Upcoming Events

A strange array of figures gather around a table on which orange forms of energy abound. A moon hangs overhead and a small sphinx-like creature with lines radiating out in all directions in front of the table.
Leonora Carringon, Evening Conference (1949)

Who’s super busy? Me. Yes, I am saying no to things — mostly so I can say YES to things I am enthusiastic about (yes, it’s still a struggle not to overburden my time). Some of them quite fun. I have two conference presentations coming up next month and another in December. I have a lot of other things that aren’t yet ready for the light of day but isn’t that always the case?

A woman looks with animation up toward someone, mouth in a fierce show of teeth. Before her on a desk a house of tarot cards burns, the match that lit them still in her fingers
Margaret Johnson in Burn, Witch, Burn


With some PCA pals I’m presenting at the Mid-Atlantic area on Fritz Leiber’s Conjure Wife and the film adaptation known alternately as Night of the Eagle/Burn, Witch, Burn. My presentation centers on the fear of women’s power demonstrated in the adaptation.


For the International Society for the Study of Surrealism conference I will be talking about Leonora Carrington — I know, you’re completely surprised. My abstract:

Wearing My Last Skin

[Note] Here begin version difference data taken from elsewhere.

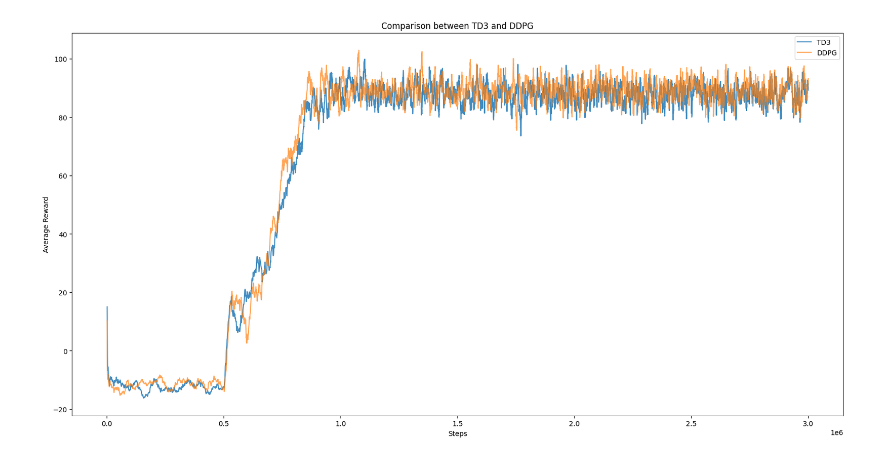
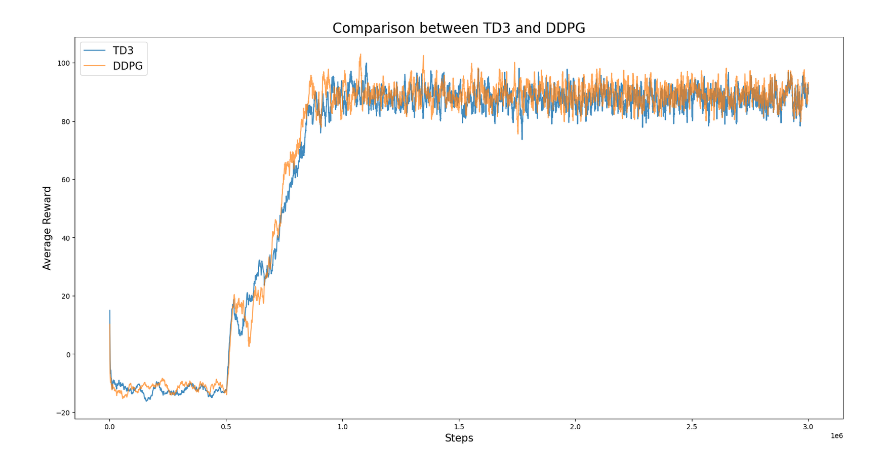
Before and after one commit to EduardoWS/Reinforcement-Learning, a Jupyter notebook: DDPGvTD3.ipynb, the cells around one changed output. Saved outputs shown, nothing was run; the diff lists cells and outputs as text; code cells hidden in the pictures.

```diff
--- a/DDPGvTD3.ipynb
+++ b/DDPGvTD3.ipynb
@@ -25,36 +25,36 @@ def process_ddpg_event(event):
             ddpg_values.setdefault(value.tag, []).append((value.simple_value, event.step))
 
 # Leitura do arquivo de eventos do TD3
 for event in tf.compat.v1.train.summary_iterator(td3_file_path):
     process_td3_event(event)
 
 # Leitura do arquivo de eventos do DDPG
 for event in tf.compat.v1.train.summary_iterator(ddpg_file_path):
     process_ddpg_event(event)
 
 # Plotando o gráfico
 plt.figure(figsize=(20, 10))  # Tamanho da figura
 
 # Plot do TD3
 for tag, values in td3_values.items():
     x = [step for _, step in values]
     y = [value for value, _ in values]
     plt.plot(x, y, label=f'TD3', alpha=0.85)
 
 # Plot do DDPG
 for tag, values in ddpg_values.items():
     x = [step for _, step in values]
     y = [value for value, _ in values]
     plt.plot(x, y, label=f'DDPG', alpha=0.7)
 
-plt.xlabel('Steps')
-plt.ylabel('Average Reward')
-plt.title('Comparison between TD3 and DDPG')
-plt.legend()
+plt.xlabel('Steps', fontsize=15)
+plt.ylabel('Average Reward', fontsize=15)
+plt.title('Comparison between TD3 and DDPG', fontsize=20)
+plt.legend(fontsize=15)  # Tamanho da fonte da legenda
 
 # Salvando o gráfico em PNG
-plt.savefig('grafico.png')
+plt.savefig('grafico.png', bbox_inches='tight')
 
 plt.show()
 # %% [output]
-[figure, old version]
+[figure, new version]
```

In the short story ‘My Mother is a Cow’ Leonora Carrington offers a fantastic phantasmagoria of imagery: yes, the narrator’s mother is a cow—or rather a cow-faced fan—but there are temples, offerings, Watchers, sailors, mannequins, dolphins, sharks, and ‘a long stream of lies’ too. The snap and crackle of Carrington’s wit and deliberate overload of images works as a smoke to obscure the gem of ritual within the tale. The sometimes complicated imagery had been influenced doubtlessly by Robert Graves The White Goddess, which as Susan Aberth argues had an effect on the artist that ‘cannot be overemphasised’; she called it ‘the greatest revelation of my life’ (Aberth 79). While Carrington always did her best to discourage intellectualising or interpreting of her works, telling her son Gabriel that the ‘force’ that guided her hand in creation was ‘maybe a kind of possession’ (Eburne and McAra 132), it is possible to dance your way through this story and unfurl a ritual of transformation. If one waltzes with Hathor, tangoes with Circe, and takes a turn with Ix K’abal Xook AKA Lady Shark Fin (Newman 394) one may at last begin to ask the right questions—the only way to strip off the illusions of this world and find the truth. One may be liberated from the Watchers’ hypnosis, but it will require ‘dancing like a cart horse on bleeding stumps’ (183). In this presentation I will point the way.

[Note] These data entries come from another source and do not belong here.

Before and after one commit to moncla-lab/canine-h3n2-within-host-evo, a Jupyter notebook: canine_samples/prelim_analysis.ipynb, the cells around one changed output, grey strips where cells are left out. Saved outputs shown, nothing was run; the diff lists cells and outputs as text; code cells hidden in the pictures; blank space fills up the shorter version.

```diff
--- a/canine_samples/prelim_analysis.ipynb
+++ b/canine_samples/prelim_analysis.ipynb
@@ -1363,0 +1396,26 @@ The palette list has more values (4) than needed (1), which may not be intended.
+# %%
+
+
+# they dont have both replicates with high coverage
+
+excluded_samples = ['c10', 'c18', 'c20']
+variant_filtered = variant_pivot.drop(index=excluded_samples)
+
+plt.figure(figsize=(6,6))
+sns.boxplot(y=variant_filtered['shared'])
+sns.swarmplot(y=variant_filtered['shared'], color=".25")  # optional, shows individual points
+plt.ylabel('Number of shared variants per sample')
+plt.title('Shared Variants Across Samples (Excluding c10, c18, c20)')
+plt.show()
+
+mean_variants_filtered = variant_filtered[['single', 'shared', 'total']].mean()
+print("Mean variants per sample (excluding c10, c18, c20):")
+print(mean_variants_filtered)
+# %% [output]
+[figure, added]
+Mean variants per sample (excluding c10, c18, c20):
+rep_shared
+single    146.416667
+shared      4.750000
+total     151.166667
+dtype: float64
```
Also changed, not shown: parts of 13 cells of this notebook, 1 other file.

I’ll be talking about Night of the Eagle/Burn, Witch, Burn again at this conference but from a completely different perspective. Also I’ll be on a panel with my pal Peg Aloi, the Media Witch, who’ll be talking about Harvest Home. You know this is going to be an awesome time.

The good thing about all these conferences — simplifying the slight possibility of overlap between two of them [eek!] — is that they are all virtual and can be attended from anywhere on the globe. If you think you’d be interested in attending, too, check out the links and find out more. Times like this it doesn’t look like I am cutting back on things but I am! It’s just that some things bunch up on the calendar.

New Surreal Noir this week, too!